Inner Harbor site of 9/11 Memorial of Maryland

In late August 2010, Barbara Bozzuto and other Marylanders visited a hangar at John F. Kennedy International Airport in Queens, N.Y.

Their task was a solemn one, studying wreckage of the World Trade Center and selecting a centerpiece for the 9/11 Memorial of Maryland, which honors the 68 Marylanders who were killed in the Sept. 11, 2001, terrorist attacks in Manhattan, at the Pentagon and in Shanksville, Pa.

“We were overwhelmed by the sacredness of the (hangar) space,” said Bozzuto, a member of the Maryland memorial’s executive committee and past chairwoman of the board of St. Agnes Hospital. “There was twisted steel from areas of the north and south towers that had received direct impact.

“These artifacts spoke to us. We wanted to use them to provide a place for survivors to remember their connection, and a memorial that speaks to the dignity of their loved ones.”

That memorial, on the north side of the World Trade Center in Baltimore’s Inner Harbor, will be dedicated Sept. 11, at 3 p.m. It will include a reading of the names of Marylanders who were killed.

The memorial’s centerpiece is a 22-foot steel artifact from north tower of the World Trade Center, consisting of three twisted and torn steel columns. It will sit atop limestone pieces from the Pentagon’s west wall. According to, no artifacts can be obtained from the Shanksville site, but it will be represented with three large pieces of polished black granite.

Every Sept. 11, according to the website, the shadow of the World Trade Center will slowly move across the memorial and “cross inscriptions indicating the time of the events” of 10 years ago.

The memorial has an accompanying exhibit on the 27th floor of the World Trade Center.

The memorial’s contributors include Loyola Blakefield, Towson, in memory of Daniel W. McNeal, a 1990 graduate. McNeal, 29, was working as a financial analyst on the 104th floor of the south tower in Manhattan when terrorists attacked.
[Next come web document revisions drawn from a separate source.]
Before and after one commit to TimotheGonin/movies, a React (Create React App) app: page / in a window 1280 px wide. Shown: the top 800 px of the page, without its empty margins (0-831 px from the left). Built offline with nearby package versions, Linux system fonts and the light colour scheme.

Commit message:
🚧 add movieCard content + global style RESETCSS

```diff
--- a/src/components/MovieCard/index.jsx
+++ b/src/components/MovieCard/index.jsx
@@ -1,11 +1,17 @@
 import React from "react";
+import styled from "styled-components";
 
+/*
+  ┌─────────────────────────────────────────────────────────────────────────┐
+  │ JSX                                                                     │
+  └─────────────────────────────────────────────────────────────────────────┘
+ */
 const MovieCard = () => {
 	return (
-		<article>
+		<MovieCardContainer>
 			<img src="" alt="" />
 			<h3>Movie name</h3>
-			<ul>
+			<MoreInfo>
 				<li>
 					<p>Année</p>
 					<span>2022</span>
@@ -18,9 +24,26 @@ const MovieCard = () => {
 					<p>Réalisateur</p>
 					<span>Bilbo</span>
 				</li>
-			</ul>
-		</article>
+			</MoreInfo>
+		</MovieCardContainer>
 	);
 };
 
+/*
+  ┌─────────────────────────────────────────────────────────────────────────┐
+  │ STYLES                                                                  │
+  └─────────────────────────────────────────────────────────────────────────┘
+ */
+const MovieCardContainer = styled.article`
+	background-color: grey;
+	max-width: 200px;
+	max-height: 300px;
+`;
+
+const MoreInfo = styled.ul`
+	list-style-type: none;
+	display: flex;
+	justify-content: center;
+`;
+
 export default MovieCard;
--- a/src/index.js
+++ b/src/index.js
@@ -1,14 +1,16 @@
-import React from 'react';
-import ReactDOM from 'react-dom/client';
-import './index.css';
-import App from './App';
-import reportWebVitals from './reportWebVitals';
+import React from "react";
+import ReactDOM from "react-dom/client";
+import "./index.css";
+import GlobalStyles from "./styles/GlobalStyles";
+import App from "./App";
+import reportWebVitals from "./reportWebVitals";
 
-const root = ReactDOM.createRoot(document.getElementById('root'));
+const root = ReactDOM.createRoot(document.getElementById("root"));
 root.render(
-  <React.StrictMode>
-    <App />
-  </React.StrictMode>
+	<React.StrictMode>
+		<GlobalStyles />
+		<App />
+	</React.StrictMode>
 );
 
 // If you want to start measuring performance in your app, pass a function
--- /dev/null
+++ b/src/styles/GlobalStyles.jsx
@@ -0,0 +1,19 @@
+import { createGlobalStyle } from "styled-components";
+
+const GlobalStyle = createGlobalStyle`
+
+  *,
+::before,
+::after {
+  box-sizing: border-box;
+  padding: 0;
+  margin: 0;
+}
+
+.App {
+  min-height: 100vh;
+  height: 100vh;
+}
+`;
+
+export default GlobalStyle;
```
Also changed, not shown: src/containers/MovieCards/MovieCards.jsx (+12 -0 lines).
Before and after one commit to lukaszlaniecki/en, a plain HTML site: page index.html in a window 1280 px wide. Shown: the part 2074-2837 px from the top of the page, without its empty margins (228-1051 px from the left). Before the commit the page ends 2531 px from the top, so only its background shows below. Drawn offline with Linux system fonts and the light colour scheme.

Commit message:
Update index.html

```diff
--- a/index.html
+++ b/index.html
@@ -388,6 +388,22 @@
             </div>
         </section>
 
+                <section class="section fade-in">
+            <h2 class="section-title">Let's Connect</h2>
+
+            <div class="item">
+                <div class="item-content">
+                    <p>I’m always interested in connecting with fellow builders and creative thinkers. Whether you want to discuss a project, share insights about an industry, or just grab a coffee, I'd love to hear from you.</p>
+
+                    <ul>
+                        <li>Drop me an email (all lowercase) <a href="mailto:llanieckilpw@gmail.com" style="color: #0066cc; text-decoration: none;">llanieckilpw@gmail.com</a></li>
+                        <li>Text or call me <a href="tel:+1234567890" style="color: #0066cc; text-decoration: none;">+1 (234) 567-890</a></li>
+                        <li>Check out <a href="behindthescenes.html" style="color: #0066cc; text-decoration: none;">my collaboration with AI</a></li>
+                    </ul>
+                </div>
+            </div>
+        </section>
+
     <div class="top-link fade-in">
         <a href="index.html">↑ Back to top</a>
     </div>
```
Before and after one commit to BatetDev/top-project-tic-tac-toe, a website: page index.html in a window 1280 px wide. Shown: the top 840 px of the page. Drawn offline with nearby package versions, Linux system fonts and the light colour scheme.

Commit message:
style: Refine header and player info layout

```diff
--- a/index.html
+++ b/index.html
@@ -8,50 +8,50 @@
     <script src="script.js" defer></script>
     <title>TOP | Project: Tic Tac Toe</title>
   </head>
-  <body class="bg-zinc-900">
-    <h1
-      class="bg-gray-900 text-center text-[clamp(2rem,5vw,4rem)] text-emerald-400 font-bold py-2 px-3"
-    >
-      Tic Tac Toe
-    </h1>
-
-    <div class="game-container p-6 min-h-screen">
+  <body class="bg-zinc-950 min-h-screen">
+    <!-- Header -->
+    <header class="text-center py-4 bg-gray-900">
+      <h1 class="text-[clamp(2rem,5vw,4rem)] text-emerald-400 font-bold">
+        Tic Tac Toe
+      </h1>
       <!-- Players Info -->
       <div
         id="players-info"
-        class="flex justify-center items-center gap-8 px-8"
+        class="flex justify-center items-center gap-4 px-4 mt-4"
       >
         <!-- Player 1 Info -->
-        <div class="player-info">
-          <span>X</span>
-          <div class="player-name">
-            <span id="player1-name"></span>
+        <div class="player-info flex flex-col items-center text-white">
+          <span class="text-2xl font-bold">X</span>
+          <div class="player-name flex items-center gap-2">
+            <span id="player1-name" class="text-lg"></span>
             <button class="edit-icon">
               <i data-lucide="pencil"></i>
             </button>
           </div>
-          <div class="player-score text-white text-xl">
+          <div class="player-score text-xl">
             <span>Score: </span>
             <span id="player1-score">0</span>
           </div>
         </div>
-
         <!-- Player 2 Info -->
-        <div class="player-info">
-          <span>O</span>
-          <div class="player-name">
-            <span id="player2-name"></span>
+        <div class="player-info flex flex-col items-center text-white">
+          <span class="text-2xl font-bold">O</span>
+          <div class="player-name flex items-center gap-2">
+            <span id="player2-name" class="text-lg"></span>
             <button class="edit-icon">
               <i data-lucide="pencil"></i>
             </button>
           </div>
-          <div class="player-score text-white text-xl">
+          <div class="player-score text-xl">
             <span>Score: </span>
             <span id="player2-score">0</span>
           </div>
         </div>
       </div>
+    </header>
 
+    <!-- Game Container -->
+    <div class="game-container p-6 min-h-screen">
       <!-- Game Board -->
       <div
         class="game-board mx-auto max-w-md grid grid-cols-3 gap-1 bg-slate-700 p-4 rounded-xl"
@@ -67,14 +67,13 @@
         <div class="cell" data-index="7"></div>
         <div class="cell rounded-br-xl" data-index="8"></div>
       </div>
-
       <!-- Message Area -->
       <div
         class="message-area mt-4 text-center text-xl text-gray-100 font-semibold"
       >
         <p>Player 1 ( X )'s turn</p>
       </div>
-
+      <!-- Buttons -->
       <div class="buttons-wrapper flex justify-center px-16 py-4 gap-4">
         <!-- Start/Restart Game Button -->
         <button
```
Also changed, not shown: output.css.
Loyola Blakefield also awards a scholarship in his name, to a student who is committed to academic excellence and community involvement.

Catholic Review

The Catholic Review is the official publication of the Archdiocese of Baltimore.